I am going to give a specific example of how these reversals work. I am then going to make a brief reference to the same phenomenon elsewhere. The two examples come from seemingly different groups of people but the parallels and similarities are so compelling that it is quite clear the same right-wing, male-supremacist ideology underpins them both.

The “Invisible Men project” (the-invisible-men.tumblr.com/) was recently part of an exhibition in Glasgow. The whole exhibition was objected to by those claiming to have an interest in “choice” and “freedom”. The “Invisible Men” project was particularly targeted for condemnation. It uses reviews on “Punternet” to reveal what men really think about women. This revelation is dangerous to those who have a multi-million dollar investment in the illusion of “choice” and “freedom” for women. Unsurprisingly, there was a backlash against the exhibition.

The sex industry lobbyists, and their friends, those bastions of anti-censorship, tried to prevent the exhibition from taking place. I am going to focus on the methods and language used in a petition started by them. It is a microcosm of what is happening everywhere there is feminist, and radical feminist, resistance to male supremacy. That, and the conditioning women experience to protect men above each other and ourselves, is a more powerful silencing weapon than a specially-built prison for feminist agitators.

The title is: “Remove the whorephobic “Invisible Men” exhibit which dehumanizes sex workers”

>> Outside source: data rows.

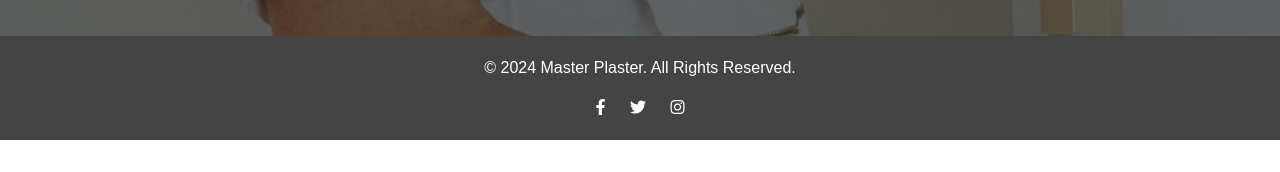
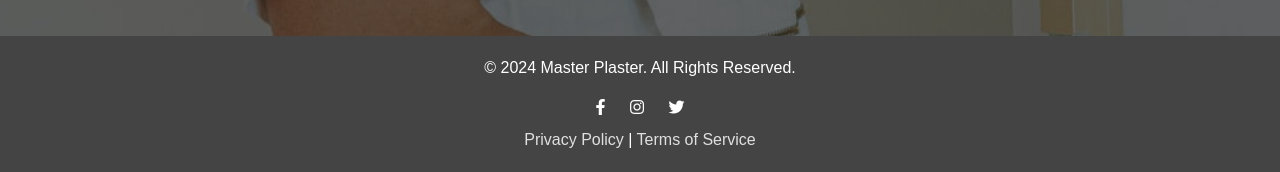
Before and after one commit to Flowery7/plaster-testsite1, a plain HTML site: page form.html in a window 1280 px wide. Shown: the part 844-1016 px from the top of the page. Before the commit the page ends 984 px from the top, so only its background shows below. Drawn offline with nearby package versions, Linux system fonts and the light colour scheme.

Commit message:
Update form.html
Edited html to match index.html

```diff
--- a/form.html
+++ b/form.html
@@ -240,14 +240,18 @@
     </section>
 
     <!-- Footer -->
-    <footer>
+   <footer>
         <div class="container text-center">
             <p>&copy; 2024 Master Plaster. All Rights Reserved.</p>
             <div class="social-icons">
                 <a href="#"><i class="fab fa-facebook-f"></i></a>
+                <a href="#"><i class="fab fa-instagram"></i></a>
                 <a href="#"><i class="fab fa-twitter"></i></a>
-                <a href="#"><i class="fab fa-instagram"></i></a>
-            </div>
+                </div>
+ <div class="quick-links mt-2">
+   <a href="privacy.html" class="text-decoration-none" style="color: #e0e0e0; transition: color 0.3s;" onmouseover="this.style.color='#fff';" onmouseout="this.style.color='#e0e0e0';">Privacy Policy</a> |
+   <a href="terms.html" class="text-decoration-none" style="color: #e0e0e0; transition: color 0.3s;" onmouseover="this.style.color='#fff';" onmouseout="this.style.color='#e0e0e0';">Terms of Service</a>
+ </div>
         </div>
     </footer>
 
```
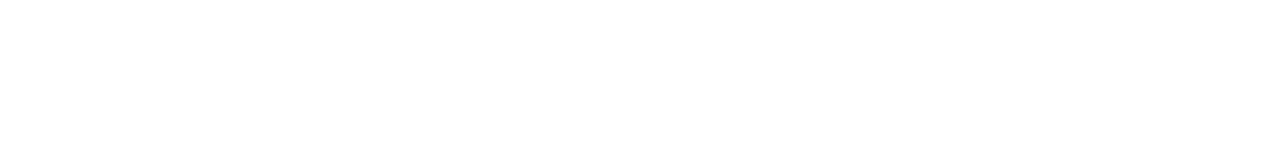
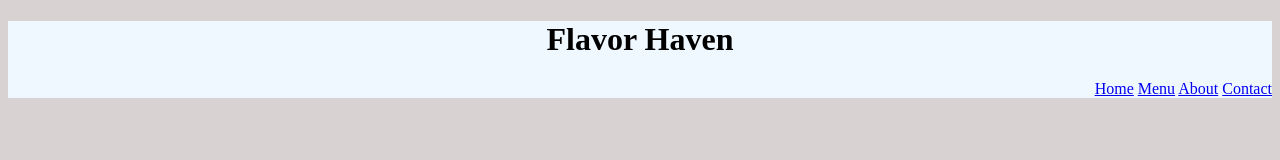
Before and after one commit to funkkyleo/food-website, a plain HTML site: page index.html in a window 1280 px wide. Drawn offline with Linux system fonts and the light colour scheme.

Commit message:
add header

```diff
--- a/index.html
+++ b/index.html
@@ -6,5 +6,15 @@
   <title>Flavor Haven</title>
   <link rel="stylesheet" href="style/styles.css">
 </head>
-<body></body>
+<body>
+  <header>
+    <h1>Flavor Haven</h1>
+    <nav>
+        <a href="#home">Home</a>
+        <a href="#meun">Menu</a>
+        <a href="#about">About</a>
+        <a href="#contact">Contact</a>
+    </nav>
+  </header>
+</body>
 </html>
--- a/style/styles.css
+++ b/style/styles.css
@@ -0,0 +1,8 @@
+body{
+  background-color: rgb(216, 210, 210);
+}
+header{
+  text-align: center;
+  background-color: aliceblue;
+}
+nav{text-align: right;}
```
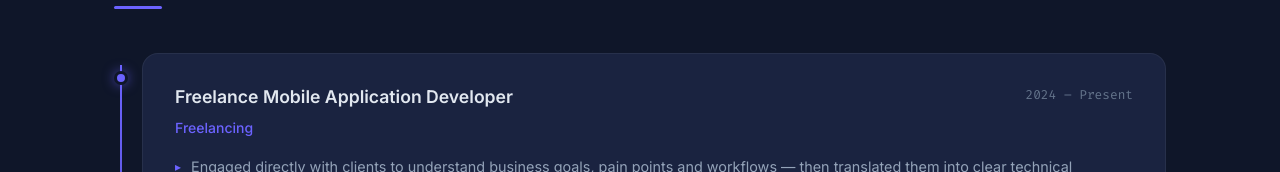
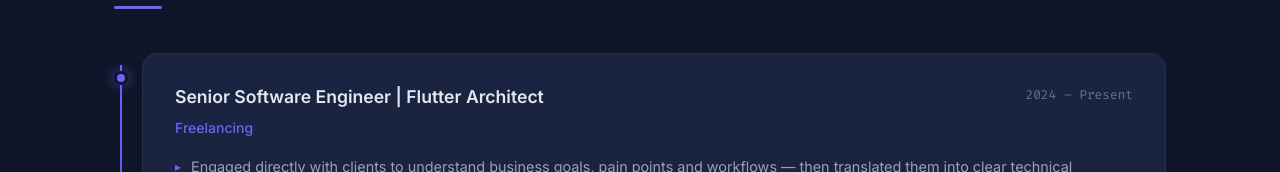
Before and after one commit to samarhany/samar-portfolio, a website: page public/index.html in a window 1280 px wide. Shown: the part 2360-2532 px from the top of the page. Drawn offline with Linux system fonts and the light colour scheme.

Commit message:
Update freelance role title to Senior Software Engineer | Flutter Architect

```diff
--- a/public/index.html
+++ b/public/index.html
@@ -154,7 +154,7 @@
           <div class="timeline-card">
             <div class="timeline-header">
               <div>
-                <h3>Freelance Mobile Application Developer</h3>
+                <h3>Senior Software Engineer | Flutter Architect</h3>
                 <p class="company">Freelancing</p>
               </div>
               <span class="timeline-date">2024 – Present</span>
```
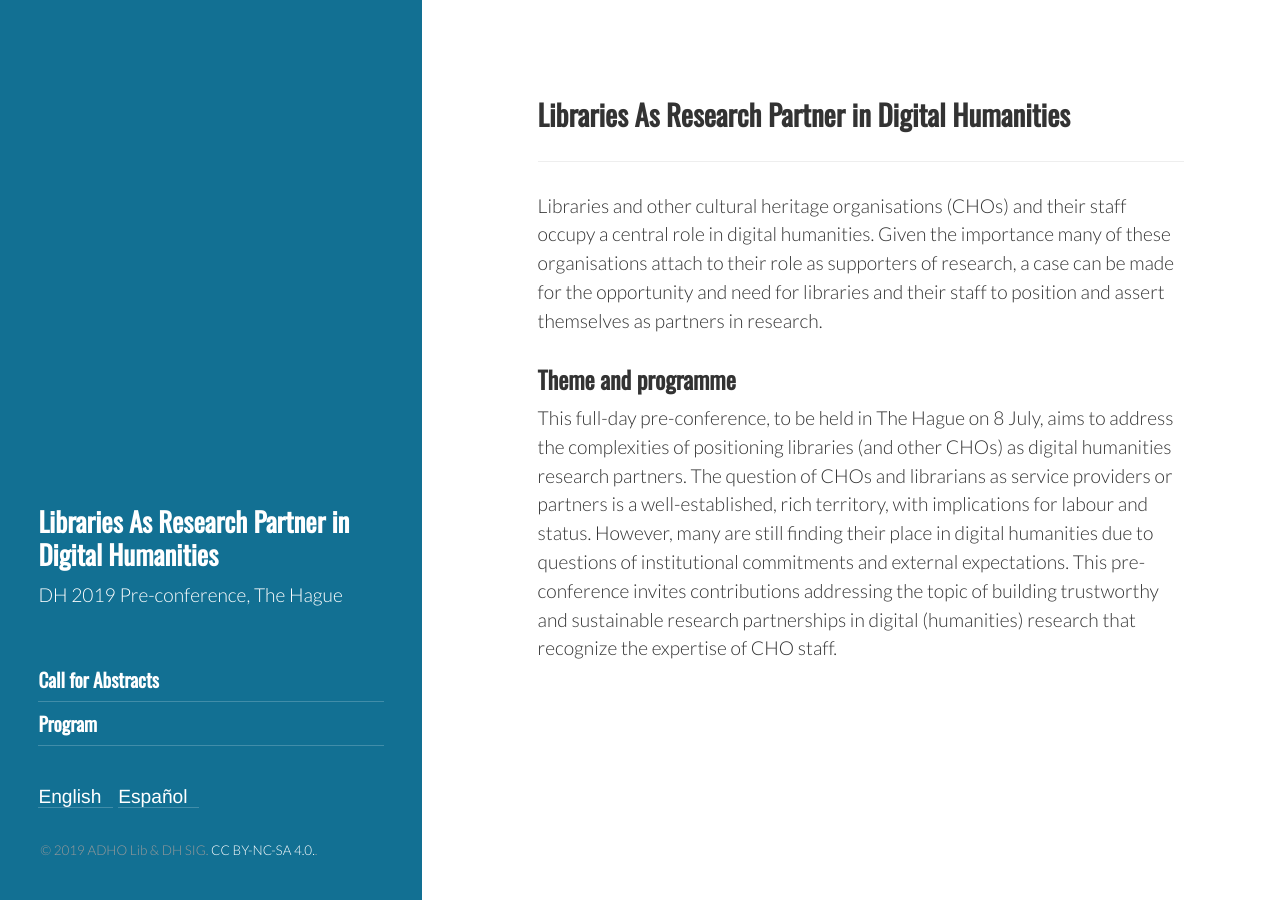
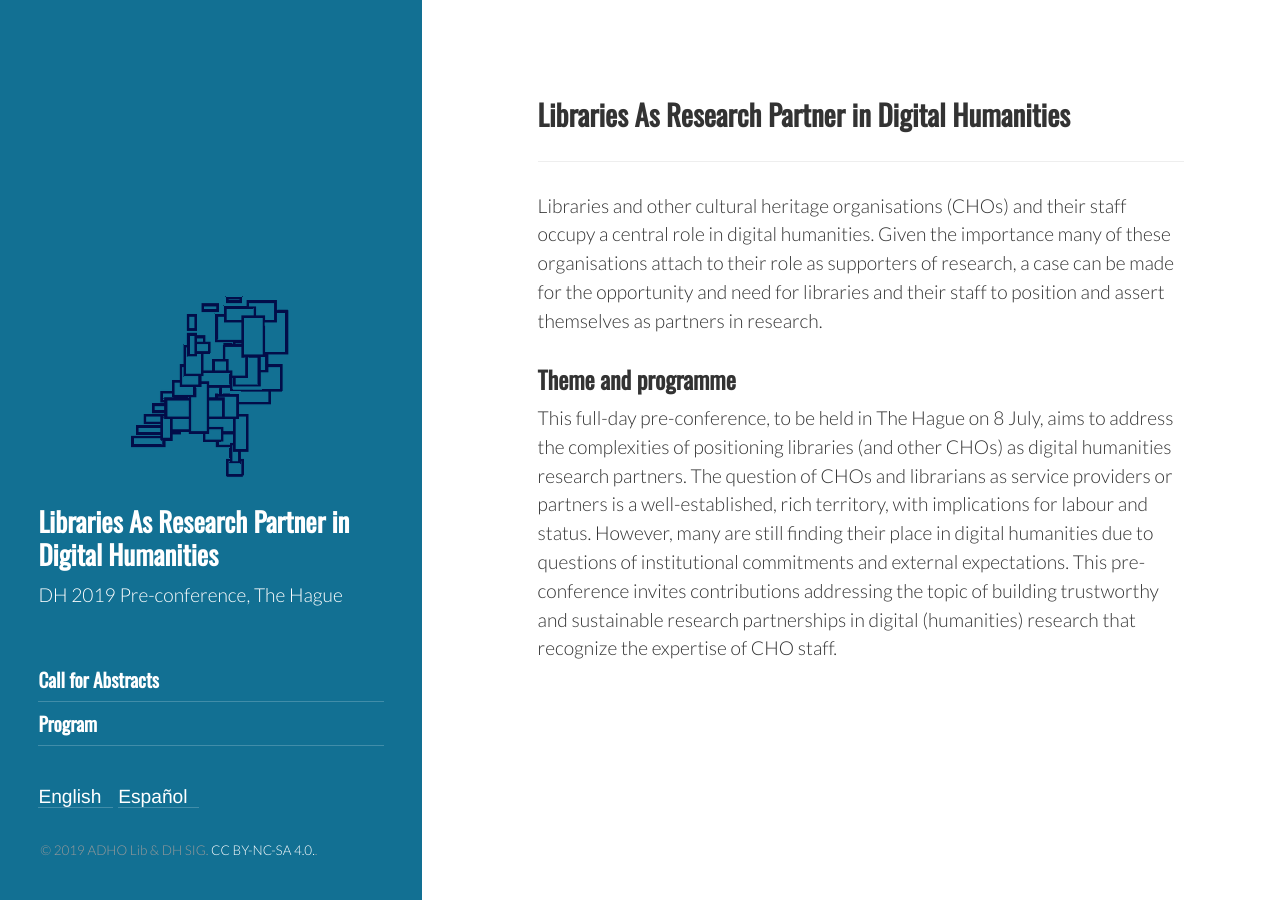
Before and after one commit to ADHOLibDH/dh2019-preconference, a Jekyll site: the page built from index.html, in a window 1280 px wide. Built offline with Jekyll 4.4.1, drawn with Linux system fonts in a browser that asks for light colours; some web fonts are replaced; the list of posts is cut into pages by our own code.

Commit message:
add sidebar image

```diff
--- a/_includes/sidebar.html
+++ b/_includes/sidebar.html
@@ -1,5 +1,8 @@
 <div class="sidebar">
   <div class="container sidebar-sticky">
+    <div class="sidebar-img">
+      <img src="../assets/img/noun_netherlands_796383.png" alt="">
+    </div>
     <div class="sidebar-about">
       <h1>
         <a href="{{ site.baseurl }}">
--- a/public/css/hyde.css
+++ b/public/css/hyde.css
@@ -108,6 +108,13 @@ html {
 }
 
 /* Sidebar nav */
+
+.sidebar-img {
+  display: block;
+  margin-left: auto;
+  margin-right: auto;
+  width: 50%;
+}
 .sidebar-nav {
   margin-bottom: 1rem;
 }
```
Also changed, not shown: assets/img/noun_netherlands_796383.png (added), 10 other files.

The most noticeable part of the petition is the use of “whorephobia” (sic) as an actual word which has meaning. It attempts to reframe feminist objections to women being used as disposable male commodities as some kind of deep-seated fear of other women. Every woman is caught up in the sex industry; in the idea that women exist for men’s pleasure/entertainment, and can be bought and sold for our bodies. Our very society is built on that foundation. There is no “them” and “us”. All women need to be invested in destroying a society where this is legitimized in order to free our class. Many radical feminists are survivors of the sex industry and speak out about that experience. All women experience the dehumanization described in the Punternet “reviews” because the words are not only directed towards individual women but towards women as a class. What makes the “Invisible Men” project powerful is having it laid out, in men’s own words; the truth for all to see.

Women who are prostituted are, of course, discriminated against and stigmatized, on top of the inhumane experience of being treated like a product to be reviewed, judged (and found wanting) by the male class. The fact that prostituted women are stigmatized within wider society is used to silence ex-prostituted women, radical feminists, and others, about abuse within prostitution. If we’re presented as “whorephobics”, who merely have a deep-seated fear of prostituted women, and of the “freedom” and “choice” “sex” itself brings, then we become the problem and not the men who abuse and buy women.

This reversal achieves several goals for the right-wingers.

  • It re-frames the “problem” as being CAUSED by the very women who are naming it (instead of the true oppressors, the male class) – the problem is presented as radical feminists trying to stop other women exercising “choice“ and “freedom“. This masks the naming of the real problem where a society finds it acceptable, even desirable, for men to buy, enslave and abuse women for their gratification.
  • It casts prostituted women as victims of those who name the problem (e.g. the petition and the “Invisible Men“ project), as opposed to the men who daily and routinely abuse, rape and murder prostituted women.
  • It casts “sex workers” (sic) as being like any other workers, without acknowledging the vulnerability and danger involved in situations where the power imbalance is so strong that it would be unacceptable in most other contexts.

The title of the petition continues the theme. Instead of acknowledging that it’s the words and actions of men who dehumanize and brutalise the class of women, as shown through the Invisible Men project, they attempt to deflect this by arguing that it’s those behind the project itself who are the dehumanizers. The world of reversals is complete.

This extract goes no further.